Cyber criminals are using the 2019 novel coronavirus to launch malicious phishing campaigns, the Department of Health and Human Services’ Office of the Assistant Secretary for Preparedness and Response reported today. According to ASPR’s Division of Critical Infrastructure Protection, phishing attacks have occurred through emails with attached Word documents offering supposed guidance on prevention infection, as well as PDF and MP4 file attachments. Hackers also have sent spam emails to users in Japan warning about a supposed new strain of coronavirus, the agency said. “There is an expectation that there will be more malicious email traffic based on 2019-nCOV in the future,” ASPR said. John Riggi, AHA senior advisor for cybersecurity and risk, advises this may be an opportune time to remind staff not to click on suspicious emails, links or attachments and for organizations to use a warning banner on emails originating outside the organization. 

Related News Articles

Headline
The departments of Homeland Security and Health and Human Services and the National Security Agency this week alerted the field to a significant vulnerability…
Headline
The Federal Communications Commission is investigating a T-Mobile network outage yesterday that impacted customers across the United States, FCC Chairman Ajit…
Headline
NATO today issued a statement condemning “destabilising and malicious cyber activities directed against those whose work is critical to the response against…
Headline
The Health and Public Health Sector Coordinating Council, a public-private partnership, yesterday released a crisis response guide to help health care…

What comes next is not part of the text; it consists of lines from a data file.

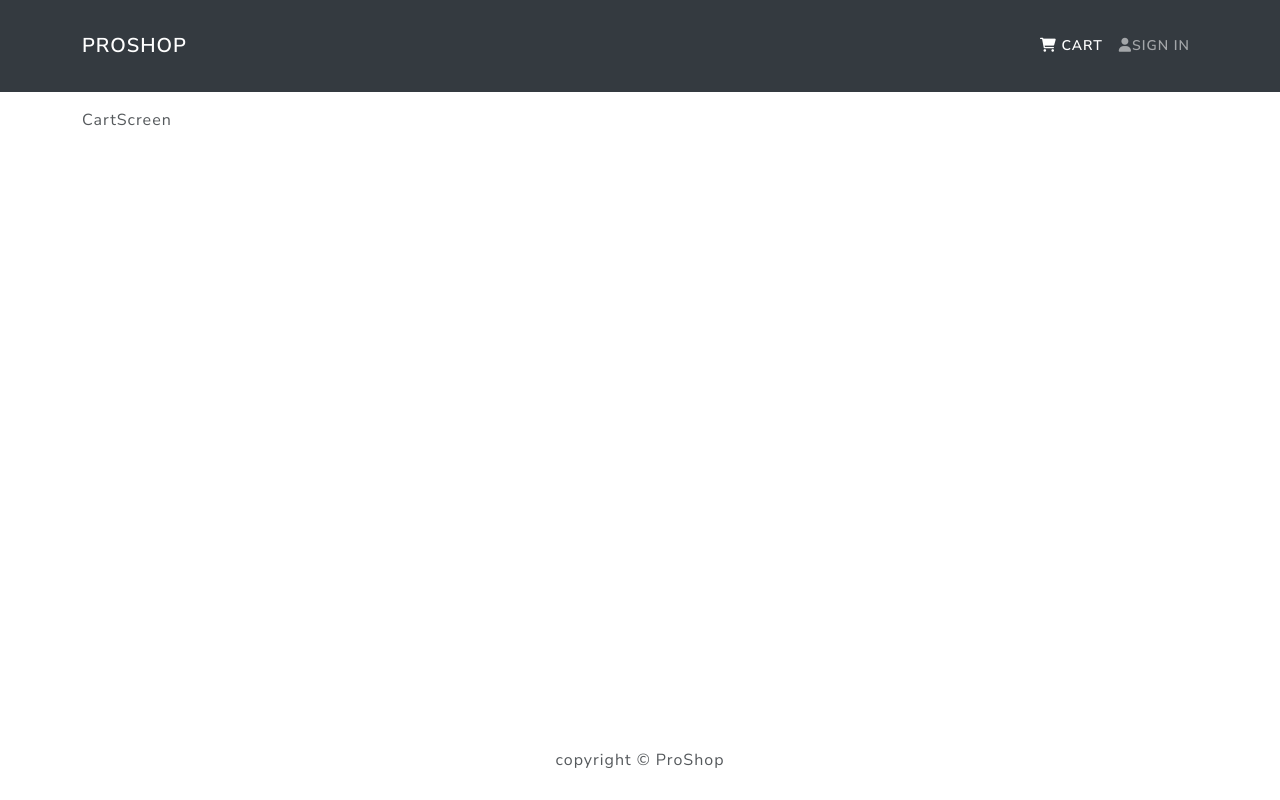
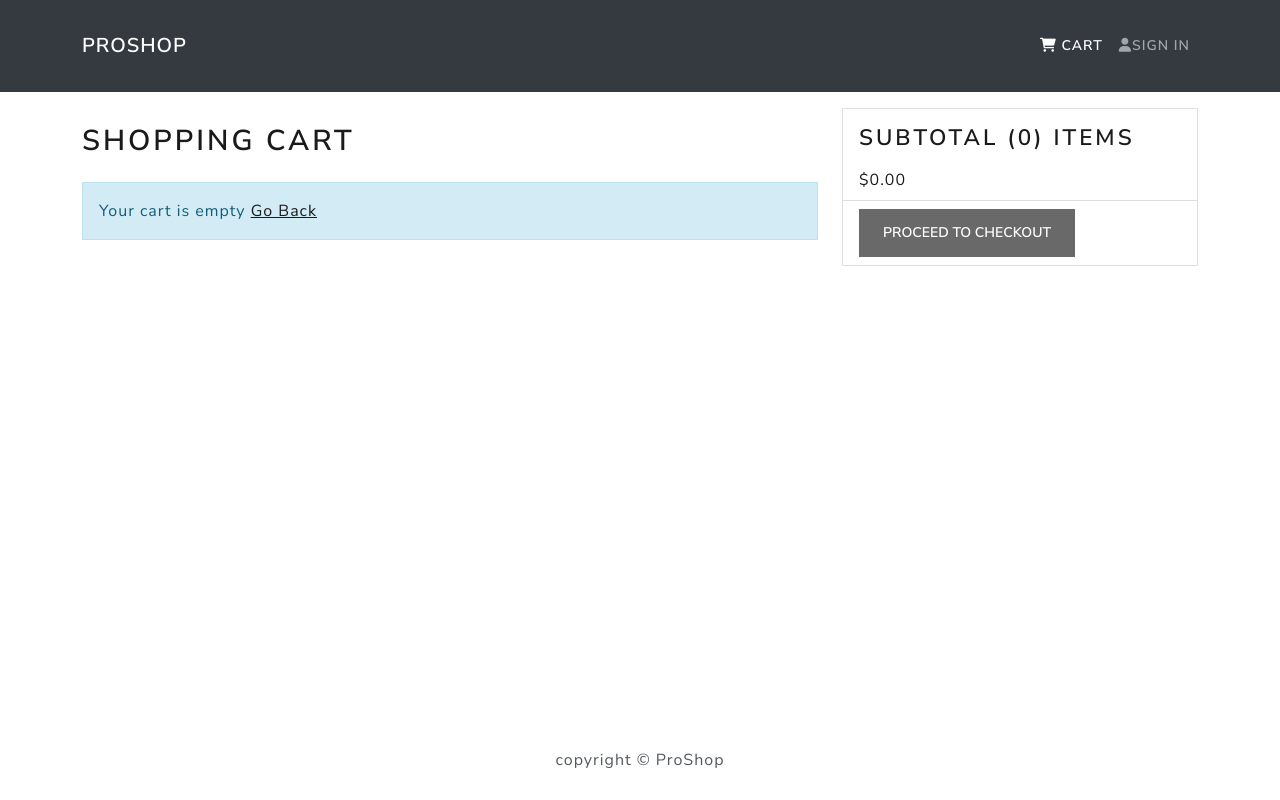
Before and after one commit to SinchowGit/ProShop, a React (Create React App) app in the folder frontend/: page /cart in a window 1280 px wide. Built offline with nearby package versions, Linux system fonts and the light colour scheme.

Commit message:
CartScreen completed

```diff
--- a/frontend/src/index.css
+++ b/frontend/src/index.css
@@ -6,6 +6,16 @@ h3 {
   padding: 1rem 0;
 }
 
+h1 {
+  font-size: 1.8rem;
+  padding: 1rem 0;
+}
+
+h2 {
+  font-size: 1.4rem;
+  padding: 0.5rem 0;
+}
+
 .ratting {
   margin: 0.1rem;
 }
--- a/frontend/src/screens/CartScreen.js
+++ b/frontend/src/screens/CartScreen.js
@@ -1,8 +1,91 @@
-import React from 'react'
+import React, { useEffect } from 'react'
+import { useDispatch, useSelector } from 'react-redux'
+import { useParams, useNavigate, useLocation, Link } from 'react-router-dom'
+import { addToCart } from '../actions/cartActions'
+import { Row, Col, Image, ListGroup, Form, Button, Card } from 'react-bootstrap'
+
+import Message from '../components/Message'
 
 const CartScreen = () => {
+  const dispatch = useDispatch()
+  const location = useLocation()
+  const navigate = useNavigate()
+  const { id } = useParams()
+  const qty = location.search ? Number(location.search.split('=')[1]) : 1
+
+  useEffect (()=> {
+    if(id){
+      dispatch(addToCart(id,qty))
+    }
+  },[dispatch, id, qty])
+
+  const cart = useSelector(state => state.cart)
+  const { cartItems } = cart
+
+  const removeFromCartHandler = (id) => {
+    console.log('remove')
+  }
+
+  const checkoutHandler = () => {
+    navigate('/login?redirect=shipping')
+  }
+
   return (
-    <div>CartScreen</div>
+    <Row>
+      <Col md={8}>
+        <h1>Shopping Cart</h1>
+
+        {cartItems.length === 0 ? (
+          <Message>Your cart is empty <Link to='/'>Go Back</Link></Message>
+        ):(
+          <ListGroup variant='flush'>
+            {cartItems.map(item => (
+              <ListGroup.Item key={item.product}>
+                <Row>
+                  <Col md={2}>
+                    <Image src={item.image} alt={item.name} fluid />
+                  </Col>
+                  <Col md={3}>
+                    <Link to={`/product/${item.product}`}>{item.name}</Link>
+                  </Col>
+                  <Col md={2}>${item.price}</Col>
+                  <Col md={2}>
+                    <Form.Control as='select' value={item.qty} onChange={e => dispatch(addToCart(item.product,Number(e.target.value)))}>
+                      {[...Array(item.countInStock).keys()].map( x => (
+                        <option key={x+1} value={x+1}>
+                          {x+1}
+                        </option>
+                      ))}
+                    </Form.Control>
+                  </Col>
+                  <Col md={2}>
+                    <Button type='button' variant='light' onClick={() => removeFromCartHandler(item.product)}>
+                        <i className='fa fa-trash'></i>
+                    </Button>
+                  </Col>
+                </Row>
+              </ListGroup.Item>
+            ))}
+          </ListGroup>
+        )}
+
+      </Col>
+      <Col md={4}>
+        <Card>
+          <ListGroup variant='flush'>
+            <ListGroup.Item>
+              <h2>Subtotal ({cartItems.reduce((acc, item) => acc + item.qty , 0)}) items</h2>
+              ${cartItems.reduce((acc,item) => acc + item.price * item.qty ,0).toFixed(2)}
+            </ListGroup.Item>
+            <ListGroup.Item>
+              <Button type='button' className='btn btn-block' disabled={cartItems.length === 0} onClick={e => checkoutHandler()}>
+                Proceed To Checkout
+              </Button>
+            </ListGroup.Item>
+          </ListGroup>
+        </Card>
+      </Col>
+    </Row>
   )
 }
 
```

Headline
The Healthcare and Public Health Sector Coordinating Council, a public-private partnership developed to mitigate threats to the nation’s health care sector,…
Headline
China and its proxies have been observed attempting to identify and illicitly obtain valuable intellectual property and public health data related to vaccines…